*Exercise objective*. Below are records. Copy every line with "material" in it.

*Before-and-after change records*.
======

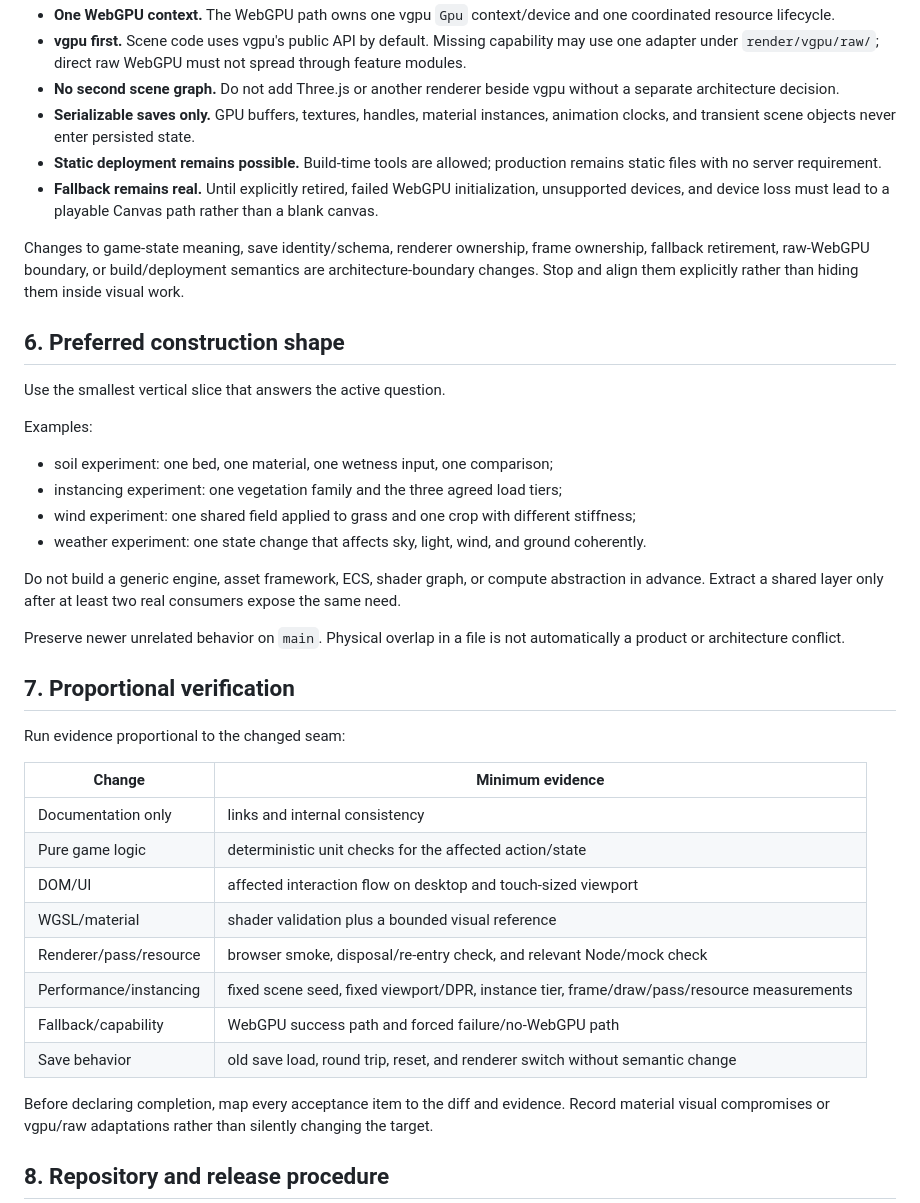
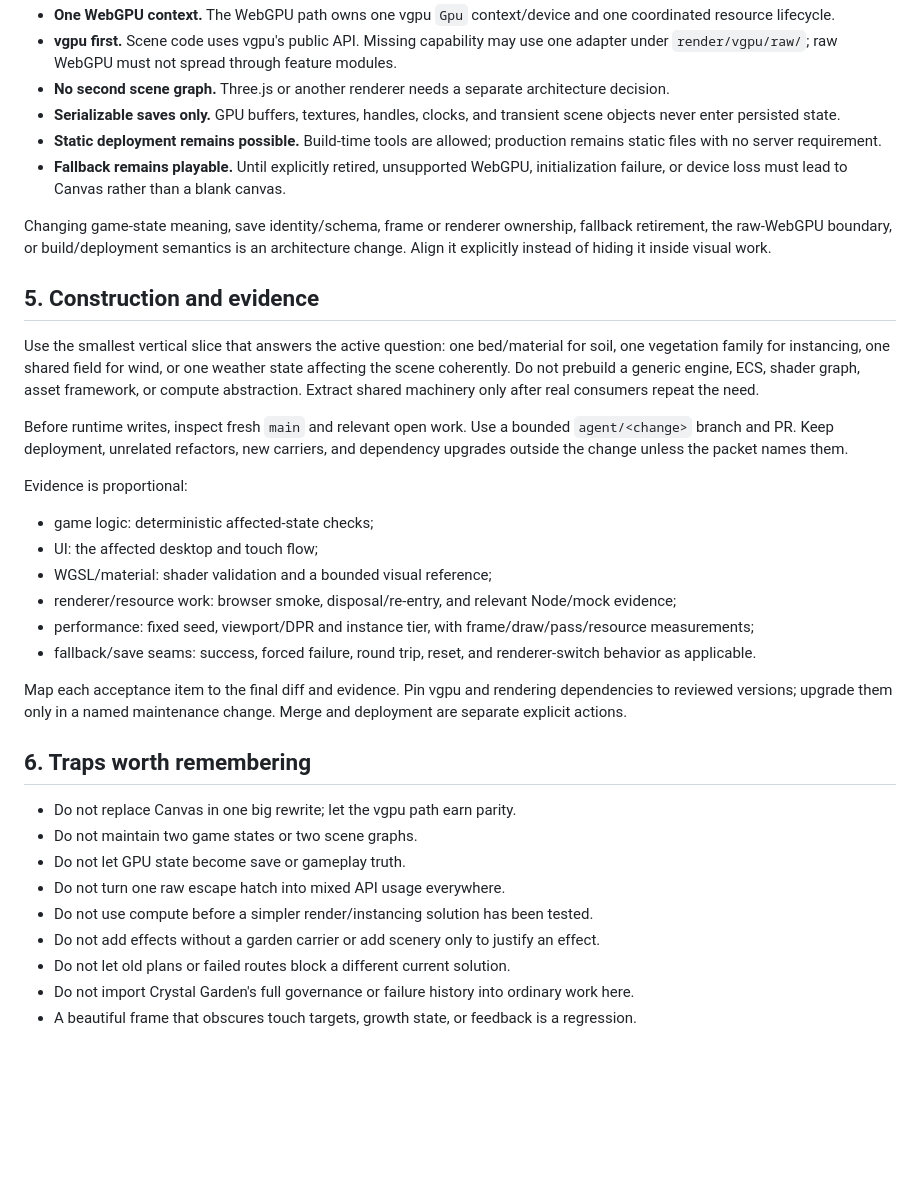
Before and after one commit to StarObserverPro/Eric-s-Garden, a Markdown page: AGENTS.md, the part around one of its changes. Drawn GitHub-style; blank space fills up the shorter version.

Commit message:
Tighten governance into a lighter attention bootloader

```diff
--- a/AGENTS.md
+++ b/AGENTS.md
@@ -73,43 +50,38 @@ These are the few hard technical boundaries:
 - **One WebGPU context.** The WebGPU path owns one vgpu `Gpu` context/device and one coordinated resource lifecycle.
-- **vgpu first.** Scene code uses vgpu's public API by default. Missing capability may use one adapter under `render/vgpu/raw/`; direct raw WebGPU must not spread through feature modules.
-- **No second scene graph.** Do not add Three.js or another renderer beside vgpu without a separate architecture decision.
-- **Serializable saves only.** GPU buffers, textures, handles, material instances, animation clocks, and transient scene objects never enter persisted state.
+- **vgpu first.** Scene code uses vgpu's public API. Missing capability may use one adapter under `render/vgpu/raw/`; raw WebGPU must not spread through feature modules.
+- **No second scene graph.** Three.js or another renderer needs a separate architecture decision.
+- **Serializable saves only.** GPU buffers, textures, handles, clocks, and transient scene objects never enter persisted state.
 - **Static deployment remains possible.** Build-time tools are allowed; production remains static files with no server requirement.
-- **Fallback remains real.** Until explicitly retired, failed WebGPU initialization, unsupported devices, and device loss must lead to a playable Canvas path rather than a blank canvas.
+- **Fallback remains playable.** Until explicitly retired, unsupported WebGPU, initialization failure, or device loss must lead to Canvas rather than a blank canvas.
 
-Changes to game-state meaning, save identity/schema, renderer ownership, frame ownership, fallback retirement, raw-WebGPU boundary, or build/deployment semantics are architecture-boundary changes. Stop and align them explicitly rather than hiding them inside visual work.
+Changing game-state meaning, save identity/schema, frame or renderer ownership, fallback retirement, the raw-WebGPU boundary, or build/deployment semantics is an architecture change. Align it explicitly instead of hiding it inside visual work.
 
-## 6. Preferred construction shape
+## 5. Construction and evidence
 
-Use the smallest vertical slice that answers the active question.
+Use the smallest vertical slice that answers the active question: one bed/material for soil, one vegetation family for instancing, one shared field for wind, or one weather state affecting the scene coherently. Do not prebuild a generic engine, ECS, shader graph, asset framework, or compute abstraction. Extract shared machinery only after real consumers repeat the need.
 
-Examples:
+Before runtime writes, inspect fresh `main` and relevant open work. Use a bounded `agent/<change>` branch and PR. Keep deployment, unrelated refactors, new carriers, and dependency upgrades outside the change unless the packet names them.
 
-- soil experiment: one bed, one material, one wetness input, one comparison;
-- instancing experiment: one vegetation family and the three agreed load tiers;
-- wind experiment: one shared field applied to grass and one crop with different stiffness;
-- weather experiment: one state change that affects sky, light, wind, and ground coherently.
+Evidence is proportional:
 
-Do not build a generic engine, asset framework, ECS, shader graph, or compute abstraction in advance. Extract a shared layer only after at least two real consumers expose the same need.
+- game logic: deterministic affected-state checks;
+- UI: the affected desktop and touch flow;
+- WGSL/material: shader validation and a bounded visual reference;
+- renderer/resource work: browser smoke, disposal/re-entry, and relevant Node/mock evidence;
+- performance: fixed seed, viewport/DPR and instance tier, with frame/draw/pass/resource measurements;
+- fallback/save seams: success, forced failure, round trip, reset, and renderer-switch behavior as applicable.
 
-Preserve newer unrelated behavior on `main`. Physical overlap in a file is not automatically a product or architecture conflict.
+Map each acceptance item to the final diff and evidence. Pin vgpu and rendering dependencies to reviewed versions; upgrade them only in a named maintenance change. Merge and deployment are separate explicit actions.
 
-## 7. Proportional verification
+## 6. Traps worth remembering
 
-Run evidence proportional to the changed seam:
+- Do not replace Canvas in one big rewrite; let the vgpu path earn parity.
+- Do not maintain two game states or two scene graphs.
+- Do not let GPU state become save or gameplay truth.
+- Do not turn one raw escape hatch into mixed API usage everywhere.
+- Do not use compute before a simpler render/instancing solution has been tested.
+- Do not add effects without a garden carrier or add scenery only to justify an effect.
+- Do not let old plans or failed routes block a different current solution.
+- Do not import Crystal Garden's full governance or failure history into ordinary work here.
+- A beautiful frame that obscures touch targets, growth state, or feedback is a regression.
 
-| Change | Minimum evidence |
-| --- | --- |
-| Documentation only | links and internal consistency |
-| Pure game logic | deterministic unit checks for the affected action/state |
-| DOM/UI | affected interaction flow on desktop and touch-sized viewport |
-| WGSL/material | shader validation plus a bounded visual reference |
-| Renderer/pass/resource | browser smoke, disposal/re-entry check, and relevant Node/mock check |
-| Performance/instancing | fixed scene seed, fixed viewport/DPR, instance tier, frame/draw/pass/resource measurements |
-| Fallback/capability | WebGPU success path and forced failure/no-WebGPU path |
-| Save behavior | old save load, round trip, reset, and renderer switch without semantic change |
-
-Before declaring completion, map every acceptance item to the diff and evidence. Record material visual compromises or vgpu/raw adaptations rather than silently changing the target.
-
-## 8. Repository and release procedure
-
```
Also changed, not shown: other parts of AGENTS.md (+20 -73 lines).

======

*Answer to this problem*.
-- **Serializable saves only.** GPU buffers, textures, handles, material instances, animation clocks, and transient scene objects never enter persisted state.
+Use the smallest vertical slice that answers the active question: one bed/material for soil, one vegetation family for instancing, one shared field for wind, or one weather state affecting the scene coherently. Do not prebuild a generic engine, ECS, shader graph, asset framework, or compute abstraction. Extract shared machinery only after real consumers repeat the need.
-- soil experiment: one bed, one material, one wetness input, one comparison;
+- WGSL/material: shader validation and a bounded visual reference;
-| WGSL/material | shader validation plus a bounded visual reference |
-Before declaring completion, map every acceptance item to the diff and evidence. Record material visual compromises or vgpu/raw adaptations rather than silently changing the target.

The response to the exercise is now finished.